Would my students understand me? Would they like my classes? What if they could not understand my accent? What if they wanted a native speaker as a teacher? What if? What if... I also felt anxious to speak English with my coworkers. Would they accept me as a teacher like them? Anyway, I faced my fears and started working.

I also love the fact that the teachers create their own materials! Yes, it is time consuming, but we can personalize the classes in order to meet our students' needs.

What about my students?

I could not believe my eyes when I faced people from various countries from Asia, Africa, and South America in the same class. Even though we were from different places, it seemed we did share the same culture: the culture of peace and understanding.

Did I teach? Maybe, but in fact, I believe my students taught me. I learned I don't need to speak their native languages in order to communicate with them.

I just added love and Paulo Freire's ideas to my everyday classes to help them learn. I also tried to create a community so we could help and support each other.

I also loved to work with my coworkers! We did great projects together: secret pen pals and field trips. I learned a lot from them! From Canadian history and culture to idioms and local expressions, eh?

I feel that my job is really meaningful here and I enjoy every minute of it!

I can`t wait to meet them again in September!

:-)





Friday, May 15, 2015

Continuous Learning - Reflecting about education

Are our students really learning? Is the class content meaningful? Are they going to be able to use this knowledge to make the world a better place for everyone?

These are just a few questions I have been reflecting in the past three years. I have been reshaping my work as a teacher to become an educator who aims to help my students learn to learn and find the solutions by themselves.

I believe that repetition and memorization are not enough to make my student become fluent in the language she or he wants to learn. I am an example of this because I started having classes of English when I was 6 years old. I remember the classes very well. There were lots of drills, copies, and vocabulary lists to be memorized. I also needed to learn grammar by repeating the structures. The result after 12 years of English classes? I knew how to repeat and I knew many grammar structures but I was not able to communicate. I felt really frustrated and I did not want my students to feel the same way.

I learned the "secrets" when I read the book Language Learning Strategies - what every teacher should know, written by Rebecca Oxford. I also learned a lot reading about autonomy in learning. This was like magic to me! I started changing the paradigms of my job and I could see my students really learning!

I also learned a lot when I worked at Duke University. My director, Professor Magda Silva, inspired me to think about the contents of my classes that should be really meaningful. This was another big change in my career. I remember using very provocative sentences and texts so my students could learn the language reflecting about a fair world for everyone.

I have been changing a lot every day. I watch lots of videos about philosophy, anthropology, conflict resolution, education, peace, environment and many other topics. All these fields and others shape the way I work.
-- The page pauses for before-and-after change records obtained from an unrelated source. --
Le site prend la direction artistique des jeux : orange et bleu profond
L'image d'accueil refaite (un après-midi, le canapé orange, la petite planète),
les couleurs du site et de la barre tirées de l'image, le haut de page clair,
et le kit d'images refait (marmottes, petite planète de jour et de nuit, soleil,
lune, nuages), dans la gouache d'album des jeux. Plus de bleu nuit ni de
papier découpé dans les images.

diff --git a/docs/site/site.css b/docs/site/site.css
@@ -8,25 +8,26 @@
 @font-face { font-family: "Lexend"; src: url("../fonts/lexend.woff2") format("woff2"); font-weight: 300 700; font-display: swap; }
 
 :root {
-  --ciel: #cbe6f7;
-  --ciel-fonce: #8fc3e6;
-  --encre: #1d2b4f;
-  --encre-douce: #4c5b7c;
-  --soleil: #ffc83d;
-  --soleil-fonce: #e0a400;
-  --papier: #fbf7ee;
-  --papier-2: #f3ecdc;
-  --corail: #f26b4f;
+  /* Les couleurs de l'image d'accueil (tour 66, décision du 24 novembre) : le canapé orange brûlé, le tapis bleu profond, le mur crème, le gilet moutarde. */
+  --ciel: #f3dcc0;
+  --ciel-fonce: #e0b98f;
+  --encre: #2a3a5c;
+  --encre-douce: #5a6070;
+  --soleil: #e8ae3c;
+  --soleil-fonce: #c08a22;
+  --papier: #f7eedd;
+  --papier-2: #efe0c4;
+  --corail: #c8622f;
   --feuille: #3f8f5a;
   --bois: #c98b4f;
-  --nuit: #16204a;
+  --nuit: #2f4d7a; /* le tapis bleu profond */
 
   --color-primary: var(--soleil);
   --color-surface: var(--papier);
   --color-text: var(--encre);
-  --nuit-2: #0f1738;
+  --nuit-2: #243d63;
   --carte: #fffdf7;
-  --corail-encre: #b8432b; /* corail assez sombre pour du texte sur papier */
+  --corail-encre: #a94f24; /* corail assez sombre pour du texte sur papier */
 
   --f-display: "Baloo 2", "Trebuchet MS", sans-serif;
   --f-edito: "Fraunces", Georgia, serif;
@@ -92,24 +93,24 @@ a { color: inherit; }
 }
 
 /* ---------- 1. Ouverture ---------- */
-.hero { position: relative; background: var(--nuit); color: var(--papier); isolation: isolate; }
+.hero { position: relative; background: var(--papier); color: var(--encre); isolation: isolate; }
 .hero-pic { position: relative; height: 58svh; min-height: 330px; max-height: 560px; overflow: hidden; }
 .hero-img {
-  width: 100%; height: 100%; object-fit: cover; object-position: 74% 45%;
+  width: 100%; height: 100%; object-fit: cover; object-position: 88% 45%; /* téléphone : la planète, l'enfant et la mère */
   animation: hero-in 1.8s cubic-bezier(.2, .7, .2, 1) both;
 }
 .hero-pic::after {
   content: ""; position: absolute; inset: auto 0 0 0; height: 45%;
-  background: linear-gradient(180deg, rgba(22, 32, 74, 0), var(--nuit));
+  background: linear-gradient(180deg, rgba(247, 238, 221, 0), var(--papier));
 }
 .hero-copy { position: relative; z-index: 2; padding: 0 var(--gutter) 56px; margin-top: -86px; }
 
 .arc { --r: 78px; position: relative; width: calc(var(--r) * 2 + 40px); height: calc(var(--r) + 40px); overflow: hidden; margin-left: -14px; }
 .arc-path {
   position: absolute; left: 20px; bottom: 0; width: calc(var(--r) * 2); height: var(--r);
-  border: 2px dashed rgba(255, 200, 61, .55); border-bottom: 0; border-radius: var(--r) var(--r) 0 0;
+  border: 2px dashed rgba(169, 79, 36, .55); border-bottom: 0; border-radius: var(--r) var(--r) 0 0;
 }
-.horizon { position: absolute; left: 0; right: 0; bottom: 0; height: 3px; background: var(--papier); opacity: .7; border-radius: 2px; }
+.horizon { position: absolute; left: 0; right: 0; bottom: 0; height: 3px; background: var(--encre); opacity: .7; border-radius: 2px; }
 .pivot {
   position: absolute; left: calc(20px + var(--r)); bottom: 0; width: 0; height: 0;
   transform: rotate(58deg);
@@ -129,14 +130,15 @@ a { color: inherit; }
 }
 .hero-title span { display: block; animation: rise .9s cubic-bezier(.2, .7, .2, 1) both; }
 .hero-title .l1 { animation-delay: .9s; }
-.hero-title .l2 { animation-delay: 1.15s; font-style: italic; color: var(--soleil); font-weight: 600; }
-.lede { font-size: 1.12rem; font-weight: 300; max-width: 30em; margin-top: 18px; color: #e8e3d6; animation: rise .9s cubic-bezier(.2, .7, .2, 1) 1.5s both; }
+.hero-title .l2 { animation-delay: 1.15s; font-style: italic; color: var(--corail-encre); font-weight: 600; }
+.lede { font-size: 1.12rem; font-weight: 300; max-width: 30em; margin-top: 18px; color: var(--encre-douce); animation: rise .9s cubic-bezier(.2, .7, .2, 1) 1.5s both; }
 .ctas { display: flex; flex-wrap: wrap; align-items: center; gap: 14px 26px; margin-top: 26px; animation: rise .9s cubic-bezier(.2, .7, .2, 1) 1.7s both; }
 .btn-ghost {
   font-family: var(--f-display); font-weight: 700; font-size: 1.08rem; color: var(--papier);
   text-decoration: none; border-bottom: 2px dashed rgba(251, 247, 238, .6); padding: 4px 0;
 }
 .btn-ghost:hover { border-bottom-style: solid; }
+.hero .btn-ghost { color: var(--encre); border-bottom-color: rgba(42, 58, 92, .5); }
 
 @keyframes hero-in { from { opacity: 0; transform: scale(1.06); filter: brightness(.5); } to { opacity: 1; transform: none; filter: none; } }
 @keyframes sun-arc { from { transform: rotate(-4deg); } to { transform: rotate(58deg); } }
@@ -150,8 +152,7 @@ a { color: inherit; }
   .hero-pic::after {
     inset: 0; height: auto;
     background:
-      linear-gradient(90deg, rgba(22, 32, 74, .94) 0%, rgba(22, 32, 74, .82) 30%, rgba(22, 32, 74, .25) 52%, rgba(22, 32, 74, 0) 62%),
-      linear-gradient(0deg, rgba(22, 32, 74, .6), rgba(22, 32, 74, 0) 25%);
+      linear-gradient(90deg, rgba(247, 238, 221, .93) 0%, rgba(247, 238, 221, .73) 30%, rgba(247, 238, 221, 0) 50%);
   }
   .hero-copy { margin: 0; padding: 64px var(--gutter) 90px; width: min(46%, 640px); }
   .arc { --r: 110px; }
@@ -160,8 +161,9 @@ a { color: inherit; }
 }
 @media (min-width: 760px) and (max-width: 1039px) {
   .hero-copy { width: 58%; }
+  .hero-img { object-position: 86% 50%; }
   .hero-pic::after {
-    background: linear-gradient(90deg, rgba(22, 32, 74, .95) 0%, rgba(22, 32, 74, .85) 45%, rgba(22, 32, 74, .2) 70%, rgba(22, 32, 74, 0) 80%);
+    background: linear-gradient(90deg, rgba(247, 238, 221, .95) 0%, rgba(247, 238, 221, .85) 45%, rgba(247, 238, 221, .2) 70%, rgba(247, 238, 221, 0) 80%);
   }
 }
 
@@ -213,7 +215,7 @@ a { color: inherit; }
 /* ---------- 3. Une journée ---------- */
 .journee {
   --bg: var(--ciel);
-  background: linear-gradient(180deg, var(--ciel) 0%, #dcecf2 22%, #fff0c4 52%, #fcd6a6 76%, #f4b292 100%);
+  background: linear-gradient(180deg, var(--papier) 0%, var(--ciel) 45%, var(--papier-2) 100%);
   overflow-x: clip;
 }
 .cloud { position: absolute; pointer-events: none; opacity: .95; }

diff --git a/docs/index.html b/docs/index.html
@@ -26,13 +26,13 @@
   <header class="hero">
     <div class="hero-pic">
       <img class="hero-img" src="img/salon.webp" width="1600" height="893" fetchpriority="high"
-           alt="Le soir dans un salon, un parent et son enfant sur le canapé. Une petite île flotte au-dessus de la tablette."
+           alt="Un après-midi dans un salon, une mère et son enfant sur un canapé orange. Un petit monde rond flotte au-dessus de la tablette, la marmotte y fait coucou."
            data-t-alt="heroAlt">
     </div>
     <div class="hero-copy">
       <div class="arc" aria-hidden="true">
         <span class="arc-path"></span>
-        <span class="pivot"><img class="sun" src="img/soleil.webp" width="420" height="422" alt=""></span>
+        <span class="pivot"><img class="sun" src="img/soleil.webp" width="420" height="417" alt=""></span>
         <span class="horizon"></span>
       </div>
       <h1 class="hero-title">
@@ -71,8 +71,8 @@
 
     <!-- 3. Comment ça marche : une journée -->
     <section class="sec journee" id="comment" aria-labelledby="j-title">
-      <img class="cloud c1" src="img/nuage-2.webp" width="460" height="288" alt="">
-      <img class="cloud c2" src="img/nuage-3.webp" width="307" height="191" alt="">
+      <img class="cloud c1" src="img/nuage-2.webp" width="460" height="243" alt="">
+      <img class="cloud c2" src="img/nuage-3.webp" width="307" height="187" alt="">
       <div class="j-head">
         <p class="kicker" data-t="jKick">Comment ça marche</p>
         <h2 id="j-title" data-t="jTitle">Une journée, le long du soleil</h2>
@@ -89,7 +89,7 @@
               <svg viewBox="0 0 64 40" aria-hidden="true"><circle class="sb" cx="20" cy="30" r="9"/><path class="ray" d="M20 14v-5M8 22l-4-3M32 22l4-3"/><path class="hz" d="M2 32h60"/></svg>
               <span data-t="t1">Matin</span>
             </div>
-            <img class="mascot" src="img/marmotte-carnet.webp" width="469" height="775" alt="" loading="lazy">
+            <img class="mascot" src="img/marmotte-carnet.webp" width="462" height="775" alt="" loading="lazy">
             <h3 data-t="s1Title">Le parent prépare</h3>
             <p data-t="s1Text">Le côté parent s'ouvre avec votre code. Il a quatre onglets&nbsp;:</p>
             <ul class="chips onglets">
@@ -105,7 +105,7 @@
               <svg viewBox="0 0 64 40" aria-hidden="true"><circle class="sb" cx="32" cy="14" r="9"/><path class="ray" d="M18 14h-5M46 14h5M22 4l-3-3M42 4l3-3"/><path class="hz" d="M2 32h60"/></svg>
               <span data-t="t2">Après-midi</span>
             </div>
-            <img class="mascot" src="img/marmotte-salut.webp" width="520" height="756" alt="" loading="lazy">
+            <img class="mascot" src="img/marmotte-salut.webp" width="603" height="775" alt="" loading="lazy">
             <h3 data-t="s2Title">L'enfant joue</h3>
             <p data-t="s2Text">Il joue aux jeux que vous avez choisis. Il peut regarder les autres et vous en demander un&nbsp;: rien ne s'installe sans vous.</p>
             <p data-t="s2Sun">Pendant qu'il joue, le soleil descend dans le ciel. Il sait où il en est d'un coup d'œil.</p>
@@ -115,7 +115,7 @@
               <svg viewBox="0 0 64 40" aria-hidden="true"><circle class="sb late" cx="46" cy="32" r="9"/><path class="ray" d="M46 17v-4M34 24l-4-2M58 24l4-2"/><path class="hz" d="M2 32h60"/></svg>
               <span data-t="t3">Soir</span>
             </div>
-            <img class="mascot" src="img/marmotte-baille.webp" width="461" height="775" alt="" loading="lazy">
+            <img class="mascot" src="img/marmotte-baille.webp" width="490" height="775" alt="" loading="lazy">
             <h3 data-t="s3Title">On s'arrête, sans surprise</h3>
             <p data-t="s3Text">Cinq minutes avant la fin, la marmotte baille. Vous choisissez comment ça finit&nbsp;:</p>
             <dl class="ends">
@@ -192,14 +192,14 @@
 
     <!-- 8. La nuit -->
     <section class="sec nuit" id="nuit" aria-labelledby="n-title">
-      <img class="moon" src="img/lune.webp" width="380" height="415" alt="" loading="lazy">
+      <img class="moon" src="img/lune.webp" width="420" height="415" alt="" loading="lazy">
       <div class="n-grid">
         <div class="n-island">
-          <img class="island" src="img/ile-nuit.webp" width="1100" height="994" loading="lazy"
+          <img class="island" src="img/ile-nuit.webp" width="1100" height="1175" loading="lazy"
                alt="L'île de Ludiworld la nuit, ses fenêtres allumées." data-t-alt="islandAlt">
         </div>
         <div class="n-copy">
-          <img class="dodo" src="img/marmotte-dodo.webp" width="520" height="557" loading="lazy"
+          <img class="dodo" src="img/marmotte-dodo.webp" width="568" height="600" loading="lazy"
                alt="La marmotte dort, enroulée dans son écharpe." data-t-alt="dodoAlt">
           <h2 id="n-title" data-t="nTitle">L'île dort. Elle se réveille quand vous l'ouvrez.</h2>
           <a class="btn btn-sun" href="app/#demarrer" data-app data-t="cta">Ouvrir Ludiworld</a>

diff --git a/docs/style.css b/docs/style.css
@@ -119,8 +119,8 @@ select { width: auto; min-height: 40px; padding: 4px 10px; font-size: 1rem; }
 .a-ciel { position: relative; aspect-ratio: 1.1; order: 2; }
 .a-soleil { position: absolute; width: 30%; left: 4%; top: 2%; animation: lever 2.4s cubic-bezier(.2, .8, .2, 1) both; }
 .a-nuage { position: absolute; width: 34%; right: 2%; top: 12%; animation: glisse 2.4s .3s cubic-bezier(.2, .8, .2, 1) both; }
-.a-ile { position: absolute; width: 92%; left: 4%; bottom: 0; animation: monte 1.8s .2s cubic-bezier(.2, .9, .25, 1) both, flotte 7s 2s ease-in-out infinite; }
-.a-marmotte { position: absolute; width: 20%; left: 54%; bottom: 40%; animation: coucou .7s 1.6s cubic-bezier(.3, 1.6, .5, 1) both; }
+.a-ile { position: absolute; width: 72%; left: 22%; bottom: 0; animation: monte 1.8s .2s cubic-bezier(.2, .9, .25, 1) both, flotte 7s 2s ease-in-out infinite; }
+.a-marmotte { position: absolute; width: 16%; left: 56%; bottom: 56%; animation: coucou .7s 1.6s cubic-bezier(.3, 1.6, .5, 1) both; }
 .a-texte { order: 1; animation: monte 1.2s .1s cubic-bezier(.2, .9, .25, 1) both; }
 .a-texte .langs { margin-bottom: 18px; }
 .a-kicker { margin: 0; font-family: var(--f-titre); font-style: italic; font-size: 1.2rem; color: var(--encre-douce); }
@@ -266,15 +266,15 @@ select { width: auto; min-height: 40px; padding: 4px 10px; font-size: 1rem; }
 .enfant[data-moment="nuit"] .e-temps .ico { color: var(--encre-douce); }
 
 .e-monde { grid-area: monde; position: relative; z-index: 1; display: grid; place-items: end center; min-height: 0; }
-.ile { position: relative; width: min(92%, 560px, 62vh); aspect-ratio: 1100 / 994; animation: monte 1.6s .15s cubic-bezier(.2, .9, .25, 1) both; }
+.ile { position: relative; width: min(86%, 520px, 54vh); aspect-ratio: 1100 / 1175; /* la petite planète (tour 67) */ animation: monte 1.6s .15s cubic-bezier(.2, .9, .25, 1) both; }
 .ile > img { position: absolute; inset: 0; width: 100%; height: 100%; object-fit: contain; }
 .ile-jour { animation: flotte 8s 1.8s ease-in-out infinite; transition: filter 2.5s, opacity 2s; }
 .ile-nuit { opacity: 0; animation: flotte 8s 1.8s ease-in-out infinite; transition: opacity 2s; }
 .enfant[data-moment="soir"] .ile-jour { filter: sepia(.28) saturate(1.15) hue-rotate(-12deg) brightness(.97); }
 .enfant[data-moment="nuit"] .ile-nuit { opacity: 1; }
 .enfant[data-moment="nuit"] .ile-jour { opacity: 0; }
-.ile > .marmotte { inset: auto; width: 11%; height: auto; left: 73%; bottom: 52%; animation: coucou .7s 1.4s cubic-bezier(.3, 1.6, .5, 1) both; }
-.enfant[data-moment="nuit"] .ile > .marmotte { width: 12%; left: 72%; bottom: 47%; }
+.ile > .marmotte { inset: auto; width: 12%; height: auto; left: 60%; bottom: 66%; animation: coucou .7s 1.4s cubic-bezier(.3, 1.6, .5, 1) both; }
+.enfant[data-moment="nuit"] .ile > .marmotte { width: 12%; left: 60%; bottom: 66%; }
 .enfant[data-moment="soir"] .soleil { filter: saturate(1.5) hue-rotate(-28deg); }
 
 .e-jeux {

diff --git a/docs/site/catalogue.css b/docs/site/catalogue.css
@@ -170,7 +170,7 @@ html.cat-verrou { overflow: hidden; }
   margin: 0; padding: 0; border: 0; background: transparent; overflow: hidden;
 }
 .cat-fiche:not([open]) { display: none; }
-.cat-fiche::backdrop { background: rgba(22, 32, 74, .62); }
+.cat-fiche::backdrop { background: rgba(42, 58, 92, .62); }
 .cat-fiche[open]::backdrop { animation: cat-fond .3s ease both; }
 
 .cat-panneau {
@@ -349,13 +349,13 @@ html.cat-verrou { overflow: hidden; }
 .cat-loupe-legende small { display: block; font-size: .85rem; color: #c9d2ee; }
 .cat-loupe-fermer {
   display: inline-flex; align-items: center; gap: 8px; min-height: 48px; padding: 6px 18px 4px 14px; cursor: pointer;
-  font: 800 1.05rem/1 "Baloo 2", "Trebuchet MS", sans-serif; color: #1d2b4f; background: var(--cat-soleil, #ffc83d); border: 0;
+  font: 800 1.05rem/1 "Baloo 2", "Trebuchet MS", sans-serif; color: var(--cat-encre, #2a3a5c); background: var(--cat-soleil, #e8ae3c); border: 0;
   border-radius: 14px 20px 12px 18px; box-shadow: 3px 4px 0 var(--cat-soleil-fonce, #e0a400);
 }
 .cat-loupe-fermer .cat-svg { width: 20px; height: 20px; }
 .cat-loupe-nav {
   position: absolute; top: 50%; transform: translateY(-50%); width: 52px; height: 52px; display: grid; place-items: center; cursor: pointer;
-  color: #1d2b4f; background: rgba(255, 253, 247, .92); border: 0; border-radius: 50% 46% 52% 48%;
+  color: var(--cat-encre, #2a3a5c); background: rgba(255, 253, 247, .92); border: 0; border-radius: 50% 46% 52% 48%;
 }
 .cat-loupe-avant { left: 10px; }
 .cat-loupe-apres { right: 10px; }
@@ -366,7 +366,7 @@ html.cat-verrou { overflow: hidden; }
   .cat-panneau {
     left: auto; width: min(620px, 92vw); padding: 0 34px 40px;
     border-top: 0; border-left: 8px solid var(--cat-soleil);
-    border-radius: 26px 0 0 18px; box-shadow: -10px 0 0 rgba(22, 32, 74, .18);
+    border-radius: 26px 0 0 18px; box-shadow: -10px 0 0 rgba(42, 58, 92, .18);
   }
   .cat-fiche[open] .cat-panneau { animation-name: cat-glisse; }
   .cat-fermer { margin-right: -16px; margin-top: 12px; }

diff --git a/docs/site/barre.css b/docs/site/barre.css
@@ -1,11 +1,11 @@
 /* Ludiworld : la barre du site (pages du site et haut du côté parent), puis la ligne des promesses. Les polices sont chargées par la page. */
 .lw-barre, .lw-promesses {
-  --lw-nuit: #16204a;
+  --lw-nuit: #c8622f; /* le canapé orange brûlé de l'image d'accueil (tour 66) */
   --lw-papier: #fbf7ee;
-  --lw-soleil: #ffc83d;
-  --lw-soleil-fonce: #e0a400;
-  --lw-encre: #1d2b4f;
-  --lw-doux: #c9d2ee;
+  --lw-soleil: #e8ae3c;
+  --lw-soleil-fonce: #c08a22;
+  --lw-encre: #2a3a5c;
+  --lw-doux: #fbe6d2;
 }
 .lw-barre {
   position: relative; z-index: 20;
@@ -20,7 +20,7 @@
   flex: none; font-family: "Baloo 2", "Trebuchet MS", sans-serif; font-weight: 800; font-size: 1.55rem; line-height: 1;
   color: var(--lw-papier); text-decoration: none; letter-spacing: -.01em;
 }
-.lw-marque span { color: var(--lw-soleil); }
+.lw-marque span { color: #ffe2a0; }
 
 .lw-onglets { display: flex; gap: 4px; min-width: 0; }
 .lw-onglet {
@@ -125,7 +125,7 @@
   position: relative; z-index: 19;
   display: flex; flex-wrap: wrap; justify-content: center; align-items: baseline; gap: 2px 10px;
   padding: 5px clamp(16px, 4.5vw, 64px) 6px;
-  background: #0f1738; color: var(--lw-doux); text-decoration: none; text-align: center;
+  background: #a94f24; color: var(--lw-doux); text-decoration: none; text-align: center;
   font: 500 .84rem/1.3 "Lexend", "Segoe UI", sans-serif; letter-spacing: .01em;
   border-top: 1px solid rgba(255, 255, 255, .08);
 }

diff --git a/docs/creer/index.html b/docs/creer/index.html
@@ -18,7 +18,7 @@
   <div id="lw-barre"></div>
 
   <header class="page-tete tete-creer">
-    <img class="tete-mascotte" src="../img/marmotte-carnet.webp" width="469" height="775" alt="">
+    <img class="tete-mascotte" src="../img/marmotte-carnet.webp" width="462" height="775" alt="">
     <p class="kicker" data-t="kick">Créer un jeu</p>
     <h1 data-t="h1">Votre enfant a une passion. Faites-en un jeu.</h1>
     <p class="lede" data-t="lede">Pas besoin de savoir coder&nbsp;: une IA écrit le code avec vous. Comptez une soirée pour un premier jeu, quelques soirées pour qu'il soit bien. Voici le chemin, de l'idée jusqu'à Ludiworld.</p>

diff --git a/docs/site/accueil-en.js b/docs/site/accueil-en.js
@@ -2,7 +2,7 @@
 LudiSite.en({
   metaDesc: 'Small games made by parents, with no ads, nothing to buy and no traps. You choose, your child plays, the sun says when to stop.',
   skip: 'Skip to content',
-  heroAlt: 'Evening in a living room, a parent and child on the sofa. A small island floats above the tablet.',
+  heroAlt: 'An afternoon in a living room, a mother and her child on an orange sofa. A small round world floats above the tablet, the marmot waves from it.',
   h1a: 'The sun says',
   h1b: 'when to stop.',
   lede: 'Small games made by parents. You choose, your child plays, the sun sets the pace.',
I really want my students to learn in a meaningful way.

If you are interested in trying to change education, you can watch these videos:

Changing the education paradigm: https://www.youtube.com/watch?v=zDZFcDGpL4U

Paulo Freire: An incredible conversation: https://www.youtube.com/watch?v=aFWjnkFypFA

Sugata Mitra: Build a school in the cloud: https://www.ted.com/talks/sugata_mitra_build_a_school_in_the_cloud?language=en

Schooling the world: https://www.youtube.com/watch?v=6t_HN95-Urs

CPCD projects: http://www.cpcd.org.br/videos/globo-rural-english-parte-13-video_c45f89e93.html

http://www.cpcd.org.br/videos/globo-rural-english-parte-23-video_8b9e651e2.html

http://www.cpcd.org.br/videos/globo-rural-english-parte-33-video_022f21e1f.html

See you soon!